▶ **EXERCISE DIRECTIONS**: Since the pictures are not wanted, reproduce only the rest of the records, exactly as given.

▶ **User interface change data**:
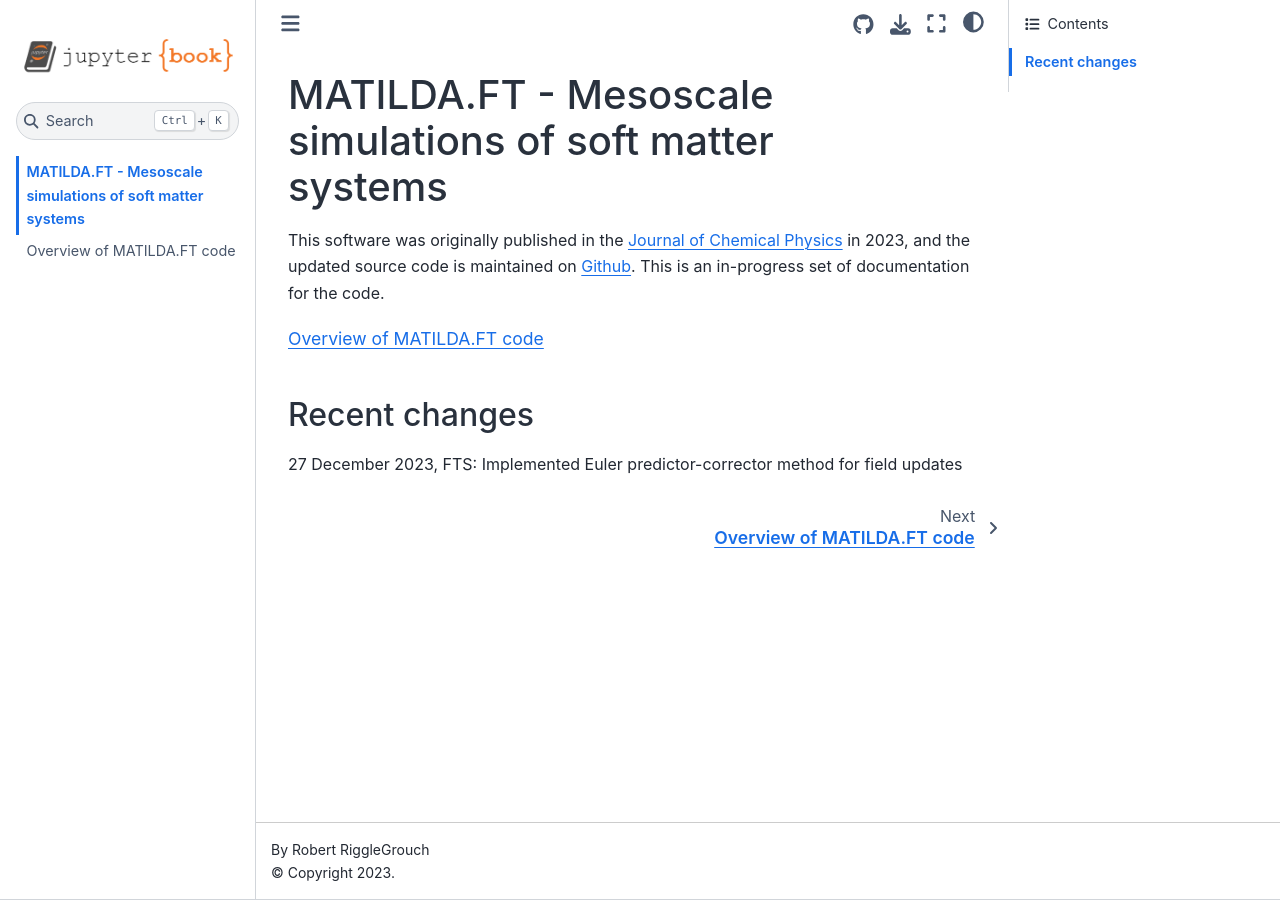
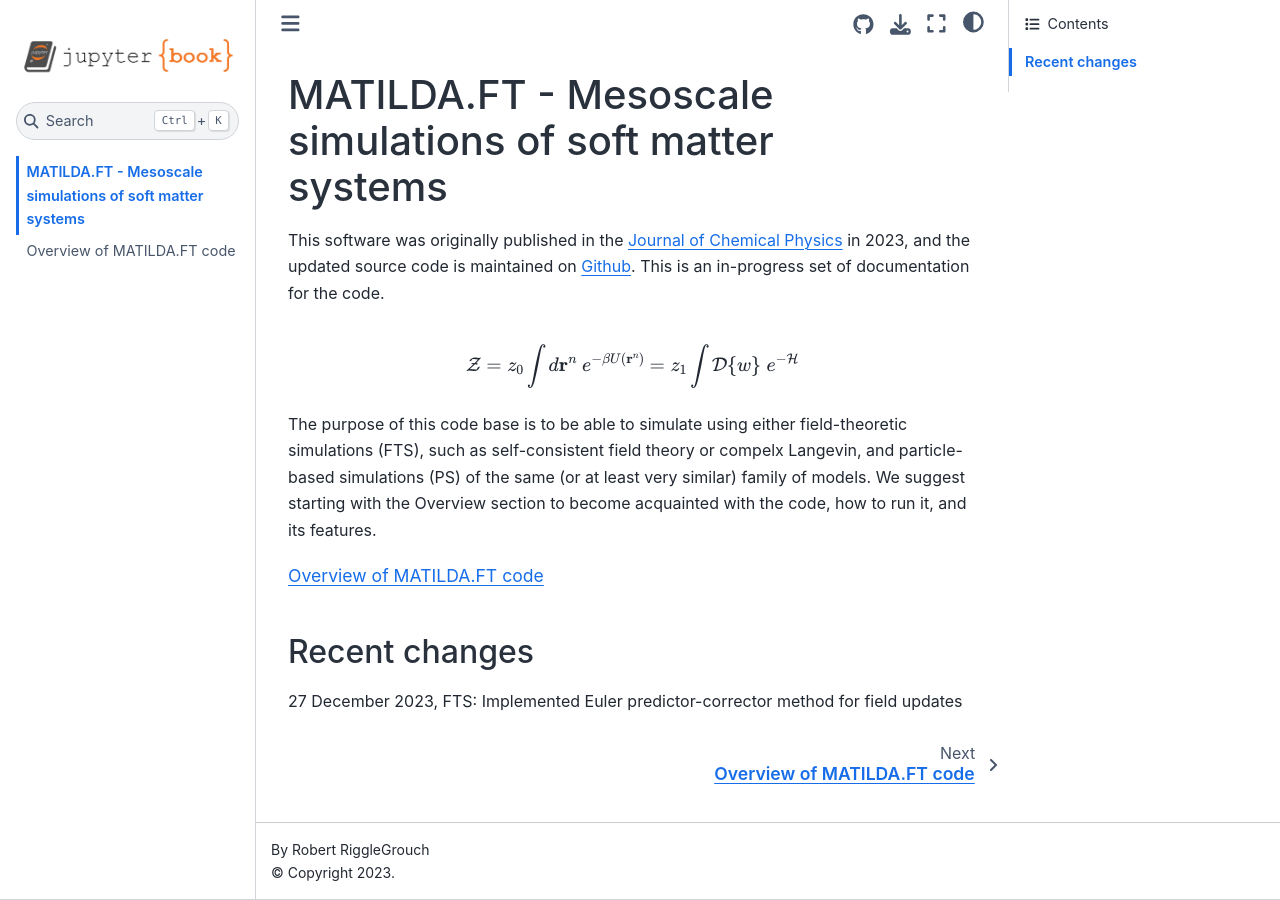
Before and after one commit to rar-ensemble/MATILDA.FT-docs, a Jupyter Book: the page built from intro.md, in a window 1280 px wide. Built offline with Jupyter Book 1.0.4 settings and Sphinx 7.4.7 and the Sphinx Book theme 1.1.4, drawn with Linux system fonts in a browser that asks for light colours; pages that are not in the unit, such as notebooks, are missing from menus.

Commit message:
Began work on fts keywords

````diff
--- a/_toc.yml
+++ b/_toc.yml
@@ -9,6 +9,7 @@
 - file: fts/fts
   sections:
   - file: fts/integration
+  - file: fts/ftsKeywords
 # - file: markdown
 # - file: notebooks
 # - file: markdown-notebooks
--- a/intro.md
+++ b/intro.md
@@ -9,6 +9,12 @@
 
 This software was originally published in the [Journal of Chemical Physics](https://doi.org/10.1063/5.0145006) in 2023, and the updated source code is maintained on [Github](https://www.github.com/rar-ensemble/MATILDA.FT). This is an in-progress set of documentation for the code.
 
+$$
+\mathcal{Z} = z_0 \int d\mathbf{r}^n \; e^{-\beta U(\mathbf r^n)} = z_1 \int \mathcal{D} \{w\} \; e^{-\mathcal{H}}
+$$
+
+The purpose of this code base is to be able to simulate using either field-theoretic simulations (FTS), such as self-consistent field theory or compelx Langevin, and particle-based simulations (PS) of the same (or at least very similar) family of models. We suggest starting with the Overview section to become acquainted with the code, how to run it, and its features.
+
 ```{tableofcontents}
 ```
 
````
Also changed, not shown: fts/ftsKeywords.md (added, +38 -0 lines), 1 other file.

▶ **RESPONSE BOX**:
Before and after one commit to rar-ensemble/MATILDA.FT-docs, a Jupyter Book: the page built from intro.md, in a window 1280 px wide. Built offline with Jupyter Book 1.0.4 settings and Sphinx 7.4.7 and the Sphinx Book theme 1.1.4, drawn with Linux system fonts in a browser that asks for light colours; pages that are not in the unit, such as notebooks, are missing from menus.

Commit message:
Began work on fts keywords

````diff
--- a/_toc.yml
+++ b/_toc.yml
@@ -9,6 +9,7 @@
 - file: fts/fts
   sections:
   - file: fts/integration
+  - file: fts/ftsKeywords
 # - file: markdown
 # - file: notebooks
 # - file: markdown-notebooks
--- a/intro.md
+++ b/intro.md
@@ -9,6 +9,12 @@
 
 This software was originally published in the [Journal of Chemical Physics](https://doi.org/10.1063/5.0145006) in 2023, and the updated source code is maintained on [Github](https://www.github.com/rar-ensemble/MATILDA.FT). This is an in-progress set of documentation for the code.
 
+$$
+\mathcal{Z} = z_0 \int d\mathbf{r}^n \; e^{-\beta U(\mathbf r^n)} = z_1 \int \mathcal{D} \{w\} \; e^{-\mathcal{H}}
+$$
+
+The purpose of this code base is to be able to simulate using either field-theoretic simulations (FTS), such as self-consistent field theory or compelx Langevin, and particle-based simulations (PS) of the same (or at least very similar) family of models. We suggest starting with the Overview section to become acquainted with the code, how to run it, and its features.
+
 ```{tableofcontents}
 ```
 
````
Also changed, not shown: fts/ftsKeywords.md (added, +38 -0 lines), 1 other file.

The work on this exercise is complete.